Corruption, Petty Politics Still Hurting Korea
Cooper, Cameron, Business Asia
Eliminating corruption and reforming the political sector are prerequisites for sustainable economic growth in South Korea, according to President Kim Dae Jung.
While the need to restructure the nation's economy and debt-laden conglomerates has been well documented, Kim claims reforms must go further.
"Economic reforms alone are not enough, and we have turned our attention to non-economic areas as well," Kim told the CEO Summit conference in Auckland as part of the APEC talks.
"I have made the fight against corruption an on-going part of my administration ... The political leadership of my government is clean, but there is still much decay in the officialdom. I know all too well that no country with a high corruption index has joined the ranks of the advanced countries."
A pay-for-favours system is endemic across Korea in areas ranging from politics, school-teaching and journalism. Under this system, white envelopes containing money are dispersed in order to get preferential treatment.
During his state visits to New Zealand and then Australia, politicians from both sides were full of praise for Kim, who was labelled Asia's "preeminent democrat" by the ALP's Laurie Brereton. Kim said social and political reforms were an on-going challenge for his administration.
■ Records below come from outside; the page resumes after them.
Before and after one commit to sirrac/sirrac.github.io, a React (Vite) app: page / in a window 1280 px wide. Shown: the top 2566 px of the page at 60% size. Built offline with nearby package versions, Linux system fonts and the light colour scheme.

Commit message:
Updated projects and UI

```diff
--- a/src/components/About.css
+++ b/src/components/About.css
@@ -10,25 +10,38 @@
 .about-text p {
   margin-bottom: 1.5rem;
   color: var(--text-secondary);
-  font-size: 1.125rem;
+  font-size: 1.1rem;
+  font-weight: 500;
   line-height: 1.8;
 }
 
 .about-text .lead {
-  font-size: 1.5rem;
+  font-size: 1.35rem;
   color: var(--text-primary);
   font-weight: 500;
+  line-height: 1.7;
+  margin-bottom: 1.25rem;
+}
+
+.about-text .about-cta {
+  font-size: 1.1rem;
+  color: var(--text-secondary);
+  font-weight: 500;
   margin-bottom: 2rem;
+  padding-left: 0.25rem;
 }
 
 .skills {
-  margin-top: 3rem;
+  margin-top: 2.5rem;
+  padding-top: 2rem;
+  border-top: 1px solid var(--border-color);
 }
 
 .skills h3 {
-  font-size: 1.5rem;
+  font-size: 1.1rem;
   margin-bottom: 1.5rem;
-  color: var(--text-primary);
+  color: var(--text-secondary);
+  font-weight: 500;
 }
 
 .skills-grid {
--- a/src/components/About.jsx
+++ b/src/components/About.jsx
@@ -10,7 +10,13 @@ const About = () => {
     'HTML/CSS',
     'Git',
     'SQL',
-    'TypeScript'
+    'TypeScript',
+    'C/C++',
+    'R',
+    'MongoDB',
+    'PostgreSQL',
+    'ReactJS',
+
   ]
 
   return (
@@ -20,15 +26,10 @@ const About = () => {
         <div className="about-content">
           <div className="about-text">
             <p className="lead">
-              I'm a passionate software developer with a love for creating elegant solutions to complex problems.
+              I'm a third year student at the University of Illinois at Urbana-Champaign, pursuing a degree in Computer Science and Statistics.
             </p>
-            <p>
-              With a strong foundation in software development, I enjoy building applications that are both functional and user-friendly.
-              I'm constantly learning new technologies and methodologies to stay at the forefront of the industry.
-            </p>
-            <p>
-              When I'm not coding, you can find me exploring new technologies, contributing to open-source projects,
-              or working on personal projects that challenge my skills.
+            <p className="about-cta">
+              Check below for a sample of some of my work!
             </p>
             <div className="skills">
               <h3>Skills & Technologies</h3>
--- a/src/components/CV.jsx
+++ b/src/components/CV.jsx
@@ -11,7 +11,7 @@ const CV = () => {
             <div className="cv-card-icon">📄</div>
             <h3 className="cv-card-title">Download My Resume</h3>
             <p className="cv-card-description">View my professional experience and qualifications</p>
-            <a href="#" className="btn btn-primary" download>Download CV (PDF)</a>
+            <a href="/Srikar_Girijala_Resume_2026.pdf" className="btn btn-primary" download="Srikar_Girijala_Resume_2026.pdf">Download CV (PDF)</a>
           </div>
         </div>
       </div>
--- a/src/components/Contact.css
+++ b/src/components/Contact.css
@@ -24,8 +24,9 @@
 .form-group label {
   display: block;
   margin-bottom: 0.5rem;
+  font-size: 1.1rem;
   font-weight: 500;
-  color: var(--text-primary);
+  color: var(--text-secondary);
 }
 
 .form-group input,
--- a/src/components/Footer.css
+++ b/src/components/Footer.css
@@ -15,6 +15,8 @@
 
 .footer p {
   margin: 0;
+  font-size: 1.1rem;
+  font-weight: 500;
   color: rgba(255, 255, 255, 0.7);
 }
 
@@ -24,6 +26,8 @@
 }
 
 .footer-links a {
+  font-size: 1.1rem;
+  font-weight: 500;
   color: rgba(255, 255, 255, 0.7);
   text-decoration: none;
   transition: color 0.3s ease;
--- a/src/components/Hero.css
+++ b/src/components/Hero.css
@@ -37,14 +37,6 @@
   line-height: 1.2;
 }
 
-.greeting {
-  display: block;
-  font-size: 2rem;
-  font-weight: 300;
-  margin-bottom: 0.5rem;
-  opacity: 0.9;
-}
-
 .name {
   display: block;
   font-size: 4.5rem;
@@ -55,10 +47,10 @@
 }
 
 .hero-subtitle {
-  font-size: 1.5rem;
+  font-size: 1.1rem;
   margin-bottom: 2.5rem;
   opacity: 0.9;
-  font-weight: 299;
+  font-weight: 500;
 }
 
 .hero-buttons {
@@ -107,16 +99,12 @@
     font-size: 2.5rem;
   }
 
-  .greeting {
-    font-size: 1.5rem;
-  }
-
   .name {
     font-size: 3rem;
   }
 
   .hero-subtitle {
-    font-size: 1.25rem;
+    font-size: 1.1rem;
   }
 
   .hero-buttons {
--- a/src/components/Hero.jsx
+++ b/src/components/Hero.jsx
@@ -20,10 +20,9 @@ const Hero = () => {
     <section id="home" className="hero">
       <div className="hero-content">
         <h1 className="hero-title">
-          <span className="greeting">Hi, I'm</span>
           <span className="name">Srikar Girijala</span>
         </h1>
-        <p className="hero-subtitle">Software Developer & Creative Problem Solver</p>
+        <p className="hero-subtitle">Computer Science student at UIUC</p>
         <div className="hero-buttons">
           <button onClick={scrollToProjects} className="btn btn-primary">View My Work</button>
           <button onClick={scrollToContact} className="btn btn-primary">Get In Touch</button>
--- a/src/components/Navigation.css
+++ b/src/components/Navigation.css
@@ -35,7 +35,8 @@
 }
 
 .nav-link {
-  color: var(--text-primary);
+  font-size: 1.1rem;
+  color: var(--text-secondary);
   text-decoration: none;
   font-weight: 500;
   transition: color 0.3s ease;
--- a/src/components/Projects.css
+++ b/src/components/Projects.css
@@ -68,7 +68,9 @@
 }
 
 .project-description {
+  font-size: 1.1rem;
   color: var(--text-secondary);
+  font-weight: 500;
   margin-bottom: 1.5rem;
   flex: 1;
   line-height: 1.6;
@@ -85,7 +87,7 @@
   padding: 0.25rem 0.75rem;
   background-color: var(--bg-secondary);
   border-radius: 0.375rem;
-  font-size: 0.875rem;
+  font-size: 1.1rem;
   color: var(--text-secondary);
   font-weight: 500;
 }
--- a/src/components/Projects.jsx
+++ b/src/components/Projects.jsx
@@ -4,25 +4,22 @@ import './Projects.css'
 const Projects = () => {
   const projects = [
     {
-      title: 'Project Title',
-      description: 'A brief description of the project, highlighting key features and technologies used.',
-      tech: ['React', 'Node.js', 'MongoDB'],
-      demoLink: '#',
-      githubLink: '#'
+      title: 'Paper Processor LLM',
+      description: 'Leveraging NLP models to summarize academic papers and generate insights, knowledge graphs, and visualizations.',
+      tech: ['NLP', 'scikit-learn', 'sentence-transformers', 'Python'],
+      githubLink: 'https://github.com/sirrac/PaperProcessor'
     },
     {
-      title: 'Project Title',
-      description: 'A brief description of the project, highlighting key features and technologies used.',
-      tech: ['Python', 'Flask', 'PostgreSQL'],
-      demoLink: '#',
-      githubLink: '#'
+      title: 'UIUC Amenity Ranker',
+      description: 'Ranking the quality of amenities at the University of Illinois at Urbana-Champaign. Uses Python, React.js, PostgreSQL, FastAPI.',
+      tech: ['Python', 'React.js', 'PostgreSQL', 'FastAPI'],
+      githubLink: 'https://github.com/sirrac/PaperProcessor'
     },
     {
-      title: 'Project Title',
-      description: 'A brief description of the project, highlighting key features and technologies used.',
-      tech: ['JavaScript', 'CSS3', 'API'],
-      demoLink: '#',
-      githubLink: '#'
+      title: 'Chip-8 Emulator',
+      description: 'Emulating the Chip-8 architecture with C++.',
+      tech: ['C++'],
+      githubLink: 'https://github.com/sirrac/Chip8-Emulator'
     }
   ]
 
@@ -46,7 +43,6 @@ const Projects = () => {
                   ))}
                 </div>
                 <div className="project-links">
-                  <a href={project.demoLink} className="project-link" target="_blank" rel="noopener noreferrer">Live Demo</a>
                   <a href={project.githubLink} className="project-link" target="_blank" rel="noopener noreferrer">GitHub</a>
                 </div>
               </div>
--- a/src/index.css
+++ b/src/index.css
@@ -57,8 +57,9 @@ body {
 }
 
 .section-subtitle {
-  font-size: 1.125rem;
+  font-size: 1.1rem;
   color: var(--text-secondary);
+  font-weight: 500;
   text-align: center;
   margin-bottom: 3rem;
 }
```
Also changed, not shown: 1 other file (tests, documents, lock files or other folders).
"We are trying to change the regionally divisive way in which political parties are organised and run, so as to open the way for nationally based political parties. …